“Inspecting Carol” opens Friday at 7 p.m. and runs for two weekends, including Saturday night and continues into Dec. 21 and 22, with all show times at 7 p.m.

Chris Pepper (right) leads an “Inspecting Carol” rehearsal Tuesday at the Triumvirate North Theatre in Kenai. (Photo by Joey Klecka/Peninsula Clarion)

Chris Pepper (right) leads an “Inspecting Carol” rehearsal Tuesday at the Triumvirate North Theatre in Kenai. (Photo by Joey Klecka/Peninsula Clarion)

More in News

The show must go on

American icons to take stage in outdoor July 4 performance

Soldotna’s Chase Gable, a customer service agent with Grant Aviation, prepares to load and unload baggage from a plane at Kenai Municipal Airport on Tuesday, June 30, 2020, in Kenai, Alaska. (Photo by Jeff Helminiak/Peninsula Clarion)
Airport sees decline in traffic in wake of pandemic, Ravn exit

Passengers leaving Kenai this year through May are down 18,000.

Registered Nurse Cathy Davis (left) and Chief Nursing Officer Dawn Johnson (right) work at a table to get COVID-19 tests ready for the public Friday, May 29, 2020 at the Boat House Pavilion on the Homer Spit in Homer, Alaska. South Peninsula Hospital is now offering free COVID-19 testing for asymptomatic people with no appointments necessary at the Boat House Pavilion through June 6. (Photo by Megan Pacer/Homer News)
3 cities, 3 testing strategies

Peninsula communities take different approaches to COVID-19 testing.

Cars pass the City of Homer advisory signs on Wednesday morning, June 24, 2020, at Mile 172 Sterling Highway near West Hill Road in Homer, Alaska. The sign also reads “Keep COVID-19 out of Homer.” (Photo by Michael Armstrong/Homer News)
‘Don’t get complacent,’ governor says of pandemic

Alaska saw 36 new cases of COVID-19 in residents and 12 new nonresident cases.

Refuge reopens some trails to public

Burn areas provide new views

This undated file photo provided by U.S. Centers for Disease Control and Prevention shows CDC’s laboratory test kit for the new coronavirus. (CDC via AP, File)
More positive for COVID in Seward as testing expands

The city conducted more than 300 tests for COVID-19 over the weekend.

COVID-19. (CDC)
COVID-19 in Alaska: By the numbers

Recent cases have been identified after possible exposure in bars and other similar venues.

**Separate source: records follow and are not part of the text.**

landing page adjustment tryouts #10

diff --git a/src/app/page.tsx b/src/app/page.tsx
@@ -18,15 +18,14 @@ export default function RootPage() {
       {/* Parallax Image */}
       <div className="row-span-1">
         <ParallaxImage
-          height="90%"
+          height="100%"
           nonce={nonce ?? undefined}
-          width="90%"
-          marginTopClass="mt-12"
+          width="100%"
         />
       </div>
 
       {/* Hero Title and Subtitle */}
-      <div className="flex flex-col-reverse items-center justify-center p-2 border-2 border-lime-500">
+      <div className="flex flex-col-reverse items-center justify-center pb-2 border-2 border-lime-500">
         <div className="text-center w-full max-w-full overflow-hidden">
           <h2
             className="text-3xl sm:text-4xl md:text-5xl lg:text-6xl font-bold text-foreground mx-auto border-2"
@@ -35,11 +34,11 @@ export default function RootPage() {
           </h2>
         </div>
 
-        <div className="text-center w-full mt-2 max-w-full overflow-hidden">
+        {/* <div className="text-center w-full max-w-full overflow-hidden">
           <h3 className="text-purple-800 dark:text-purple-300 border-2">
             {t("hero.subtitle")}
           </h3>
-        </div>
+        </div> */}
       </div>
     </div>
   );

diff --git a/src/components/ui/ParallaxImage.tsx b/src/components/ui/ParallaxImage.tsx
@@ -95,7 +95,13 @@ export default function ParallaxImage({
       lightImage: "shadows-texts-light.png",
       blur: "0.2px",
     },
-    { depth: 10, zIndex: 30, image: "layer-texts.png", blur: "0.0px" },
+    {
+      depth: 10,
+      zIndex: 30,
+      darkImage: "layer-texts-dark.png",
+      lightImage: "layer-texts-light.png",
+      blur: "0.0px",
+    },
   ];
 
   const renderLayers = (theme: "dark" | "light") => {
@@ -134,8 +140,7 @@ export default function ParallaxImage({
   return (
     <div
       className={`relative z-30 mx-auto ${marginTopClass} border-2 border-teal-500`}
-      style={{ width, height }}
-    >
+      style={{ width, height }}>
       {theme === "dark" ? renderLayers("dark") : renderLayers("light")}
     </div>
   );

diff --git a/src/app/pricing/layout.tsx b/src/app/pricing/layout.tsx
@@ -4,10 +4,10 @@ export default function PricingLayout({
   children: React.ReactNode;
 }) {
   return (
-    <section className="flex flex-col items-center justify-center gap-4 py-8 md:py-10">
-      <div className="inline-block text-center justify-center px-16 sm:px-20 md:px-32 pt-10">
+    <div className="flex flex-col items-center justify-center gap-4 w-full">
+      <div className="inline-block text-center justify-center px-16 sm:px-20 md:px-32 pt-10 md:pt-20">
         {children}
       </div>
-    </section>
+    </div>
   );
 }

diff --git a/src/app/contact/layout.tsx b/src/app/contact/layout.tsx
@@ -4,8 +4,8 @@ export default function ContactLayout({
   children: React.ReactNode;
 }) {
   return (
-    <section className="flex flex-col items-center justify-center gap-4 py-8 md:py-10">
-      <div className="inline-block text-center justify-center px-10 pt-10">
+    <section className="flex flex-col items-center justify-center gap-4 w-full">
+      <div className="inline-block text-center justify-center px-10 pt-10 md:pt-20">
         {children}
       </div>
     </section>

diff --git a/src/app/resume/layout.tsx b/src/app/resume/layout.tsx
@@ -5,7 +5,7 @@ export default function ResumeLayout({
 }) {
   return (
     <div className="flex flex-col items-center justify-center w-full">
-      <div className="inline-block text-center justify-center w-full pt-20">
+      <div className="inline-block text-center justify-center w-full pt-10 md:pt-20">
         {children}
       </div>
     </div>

Alaska Attorney General Kevin Clarkson testifies before state senators during a confirmation hearing on Tuesday, Jan. 29, 2019, in Juneau. (Becky Bohrer | Associated Press File)
Clarkson says city mask order doesn’t apply to state offices

Anchorage mayor signed an order Friday requiring face coverings in certain indoor public settings.

A sign detailing modified health protocols for the Wednesday Market is seen here at Soldotna Creek Park in Soldotna, Alaska on June 10, 2020. (Photo by Brian Mazurek/Peninsula Clarion)
Soldotna passes policy on gatherings

The policy is an amended version of one crafted by City Manager Stephanie Queen.

Most Read